Before you start freaking out, thinking that this blog post is going to turn into an "I'm quitting the Internet forever" rant, it's not. I am still wildly in love with my blog, and don't intend to stop anytime soon. However, I do want to share with you all parts of my journey -- including this.
There is more to life than a balanced budget.
Through first hand experience, I am aware of how difficult it can be to focus on your financial situation if you are struggling to stay healthy. I'm constantly battling with myself to take time off from my side hustle, book more holidays, and focus on resolving my many worries.
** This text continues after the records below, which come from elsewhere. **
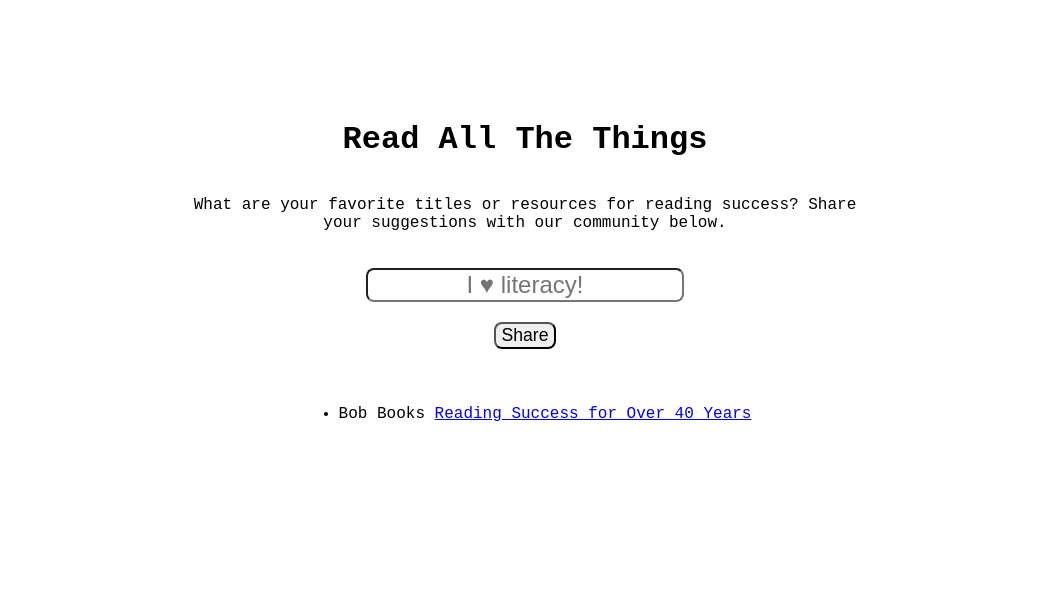
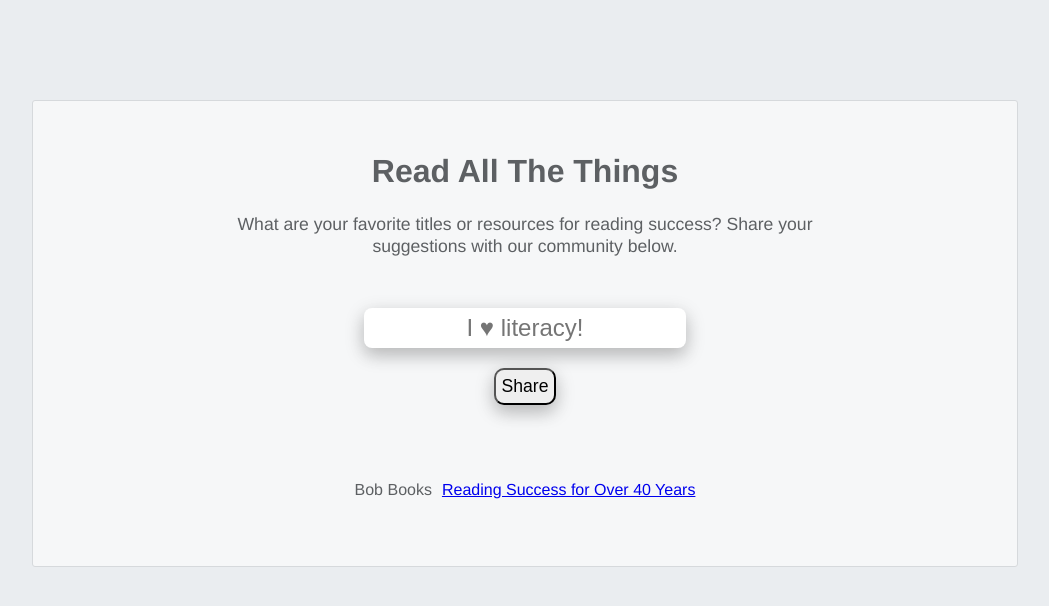
Before and after one commit to BetsL/reading-list, a plain HTML site: page index.html in a window 1280 px wide. Shown: the whole page, without its empty margins (115-1164 px from the left). Drawn offline with Linux system fonts and the light colour scheme.

Commit message:
toggle, button events added; style in gray, lilac

```diff
--- a/index.html
+++ b/index.html
@@ -7,7 +7,7 @@
 <body>
     <div class="container">
       	<h1>Read All The Things</h1>
-      	<p id="first">What are your favorite titles or
+      	<p id="tagline">What are your favorite titles or
         resources for reading success? Share your suggestions
         with our community below.</p>
       <div class="submissions">
@@ -20,7 +20,9 @@
       </div>
       <div class="books">
       	<ul>
-      		<li class="bold red" random="23">Bob Books <a href="https://bobbooks.com" target="_blank">Reading Success for Over 40 Years</a></li>
+      		<li class="example">
+						<p>Bob Books</p>
+						<a href="https://bobbooks.com" target="_blank">Reading Success for Over 40 Years</a></li>
       	</ul>
       </div>
     </div>
--- a/script.js
+++ b/script.js
@@ -1,16 +1,30 @@
 var button = document.getElementById("enter");
 var input = document.getElementById("userinput");
 var ul = document.querySelector("ul");
+
 
 function inputLength() {
     return input.value.length;
 }
 
 function createListElement() {
+
+    // create element
     var li = document.createElement("li");
     li.appendChild(document.createTextNode(input.value));
     ul.appendChild(li);
     input.value = "";
+
+    // add button/delete feature w/each new list item ...
+
+    // create element
+    var button = document.createElement("button");
+    button.appendChild(document.createTextNode(" - "));
+    // append button to list
+    li.appendChild(button);
+    // for every button created
+    button.onclick = removeParent;
+
 }
 
 function addListAfterClick() {
@@ -25,6 +39,15 @@ function addListAfterKeypress(event) {
     }
 }
 
+function removeParent(event) {
+    event.target.parentNode.remove();
+}
+
+ul.onclick=function(event){
+	var target=event.target;
+	target.classList.toggle("done");
+}
+
+
 button.addEventListener("click", addListAfterClick);
-
 input.addEventListener("keypress", addListAfterKeypress);
--- a/style.css
+++ b/style.css
@@ -1,24 +1,51 @@
-html {
-    font-size: 16px;
+* {
+    margin: 0;
+    padding: 0;
+    box-sizing: border-box;
 }
 
 body {
-    font-family: monospace;
-    font-size: 1em;
+    color: #5D6063;
+    background-color: #EAEDF0;
+    font-family: "Helvetica", "Arial", sans-serif;
+    font-size: 16px;
+    line-height: 1.3;
 
+    display: flex;
+    flex-direction: column;
+    align-items: center;
 }
 
 .container {
+    background-color: #F6F7F8;
+    border: 1px solid #D6D9DC;
+    border-radius: 3px;
+    display: flex;
+      justify-content: center;
+      align-items: center;
+      flex-flow: column wrap;
+    text-align: center;
+    margin: 100px;
+    padding: 50px;
+    height: auto;
+}
+
+.container h1 {
+    font-size: 2em;
+    margin-bottom: 20px;
+}
+
+#tagline {
+    font-size: 1.1em;
+    width: 66%;
+}
+
+.submissions {
     display: flex;
     justify-content: center;
     align-items: center;
     flex-flow: column wrap;
-    text-align: center;
-    margin: 100px;
-}
-
-#first {
-    width: 66%;
+    padding: 50px;
 }
 
 .formulate {
@@ -28,18 +55,13 @@ body {
     flex-flow: column wrap;
 }
 
-.submissions {
-    display: flex;
-    justify-content: center;
-    align-items: center;
-    flex-flow: column wrap;
-    padding: 20px;
-}
-
 #userinput {
+    border-radius: 8px;
+    border-style: none;
+    box-shadow: 0 8px 16px 0 rgba(0,0,0,0.1), 0 6px 20px 0 rgba(0,0,0,0.19);
     text-align: center;
     font-size: 1.5em;
-    border-radius: 8px;
+    padding: 6px;
 }
 
 .button-container {
@@ -47,8 +69,20 @@ body {
 }
 
 #enter {
+    border-radius: 10px;
+    box-shadow: 0 8px 16px 0 rgba(0,0,0,0.1), 0 6px 20px 0 rgba(0,0,0,0.19);
     font-size: 1.1em;
-    border-radius: 8px;
+    padding: 6px;
+}
+
+.example {
+    display: flex;
+    justify-content: space-between;
+    margin-bottom: 20px;
+}
+
+.example p, a {
+    margin: 5px;
 }
 
 .books {
@@ -57,28 +91,27 @@ body {
     text-align: left;
 }
 
+.books ul li {
+    /*display: flex;
+    justify-content: flex-start;
+    text-align: left;
+    font-size: 1em;*/
+    list-style: none;
+    margin-bottom: 10px;
+    font-size: 1em;
+    text-align: left;
+}
 
-
-/*.coolTitle {
-  text-align: center;
-  font-family: 'Oswald', Helvetica, sans-serif;
-  font-size: 40px;
-  transform: skewY(-10deg);
-  letter-spacing: 4px;
-  word-spacing: -8px;
-  color: tomato;
-  text-shadow:
-    -1px -1px 0 firebrick,
-    -2px -2px 0 firebrick,
-    -3px -3px 0 firebrick,
-    -4px -4px 0 firebrick,
-    -5px -5px 0 firebrick,
-    -6px -6px 0 firebrick,
-    -7px -7px 0 firebrick,
-    -8px -8px 0 firebrick,
-    -30px 20px 40px dimgrey;
+li > button {
+    display: flex;
+    justify-content: flex-start;
+    background-color: #DCCFEC;
+    float: left;
+    padding: 0 10px;
+    font-size: 1em;
+    margin-right: 5px;
 }
 
 .done {
   text-decoration: line-through;
-}*/
+}
```
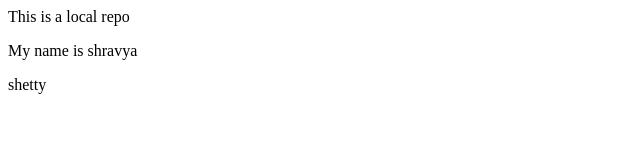
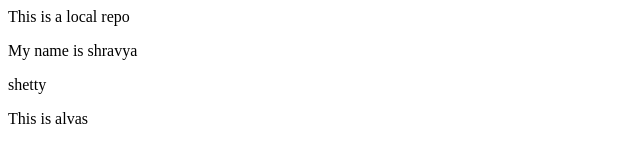
Before and after one commit to shravyashetty714/new_local, a plain HTML site: page index.html in a window 1280 px wide. Shown: the full height of the page, 0-640 px from the left. Drawn offline with Linux system fonts and the light colour scheme.

Commit message:
Add college

```diff
--- a/index.html
+++ b/index.html
@@ -1,3 +1,4 @@
 <p>This is a local repo</p>
 <p>My name is shravya</p>
 <p>shetty</p>
+<p>This is alvas</p>
```
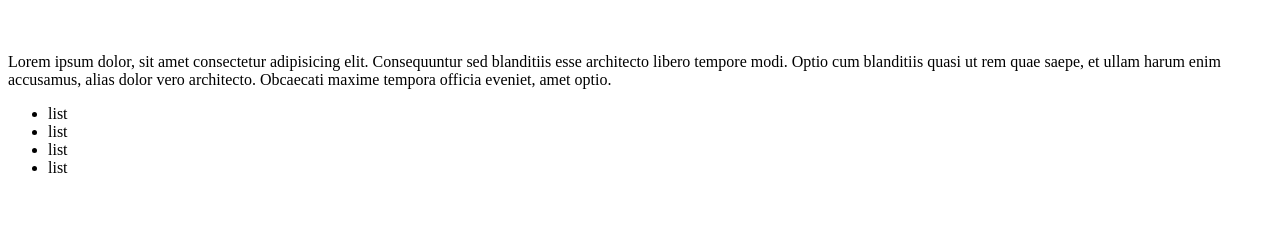
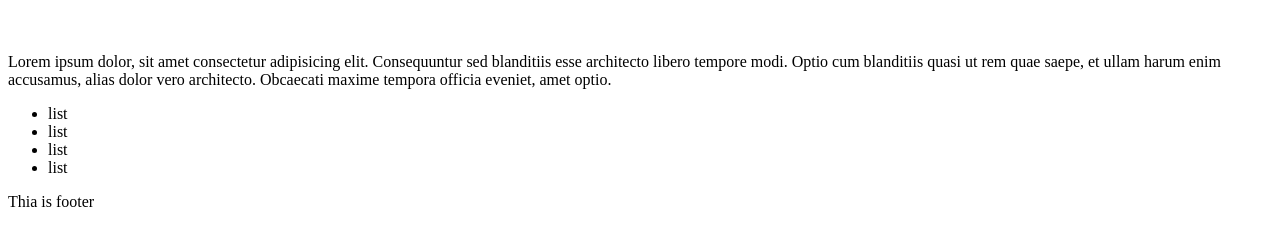
Before and after one commit to Hemraj-U/demo, a plain HTML site: page index.html in a window 1280 px wide. Shown: the part 61-306 px from the top of the page. Drawn offline with Linux system fonts and the light colour scheme.

Commit message:
this is the final commit

```diff
--- a/index.html
+++ b/index.html
@@ -16,5 +16,8 @@
         <li>list</li>
         <li>list</li>
     </ul>
+    <footer>
+        <p>Thia is footer</p>
+    </footer>
 </body>
 </html>
```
All of which end up putting me into this vicious cycle that ends in me wanting more money that I don't truly need.
But -- isn't that what we all want? More money. Less debt. More vacations. Less work. More action. Less talk.
Over the past few months, my financial a-ha moment was realizing that until I balance my day to day life, it will be hard to balance my cheque book. Not unlike most people, dealing with my health, reading all of the horrible stories on the internet, and watching friends go through dramatic changes has made me realize that there are other things going on in life that require necessities other than a savings account.
Money can't be the driving factor in every decision I make in life. And if I let it be, I'll constantly feel stuck.
Trusting that I've built a solid foundation in saving for my future, preparing for emergencies, and the ability to afford exciting adventures is step one.
Step two is balancing act -- but at that point my stilts should be as thick as tree stumps. <--- look at that, another analogy.
Have you ever had to step back and realize that money isn't everything? Let me know in the comments.